Source data:
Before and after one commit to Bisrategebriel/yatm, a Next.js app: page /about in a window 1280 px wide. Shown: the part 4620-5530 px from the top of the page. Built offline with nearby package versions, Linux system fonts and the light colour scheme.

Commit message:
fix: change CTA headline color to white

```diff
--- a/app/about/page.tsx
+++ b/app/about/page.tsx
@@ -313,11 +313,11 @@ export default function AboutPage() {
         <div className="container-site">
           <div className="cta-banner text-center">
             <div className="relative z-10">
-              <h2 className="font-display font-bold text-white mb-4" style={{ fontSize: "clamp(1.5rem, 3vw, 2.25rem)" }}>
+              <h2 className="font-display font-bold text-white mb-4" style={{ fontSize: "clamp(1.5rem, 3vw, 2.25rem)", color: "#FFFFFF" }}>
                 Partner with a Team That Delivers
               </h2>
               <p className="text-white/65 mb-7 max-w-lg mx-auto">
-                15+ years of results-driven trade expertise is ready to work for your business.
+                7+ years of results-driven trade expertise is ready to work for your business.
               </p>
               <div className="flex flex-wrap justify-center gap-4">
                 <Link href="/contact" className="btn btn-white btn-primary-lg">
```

» **Exercise objective**
Tally the lines of the records that contain the word "white", then give only the tally.

» **Problem solution**
5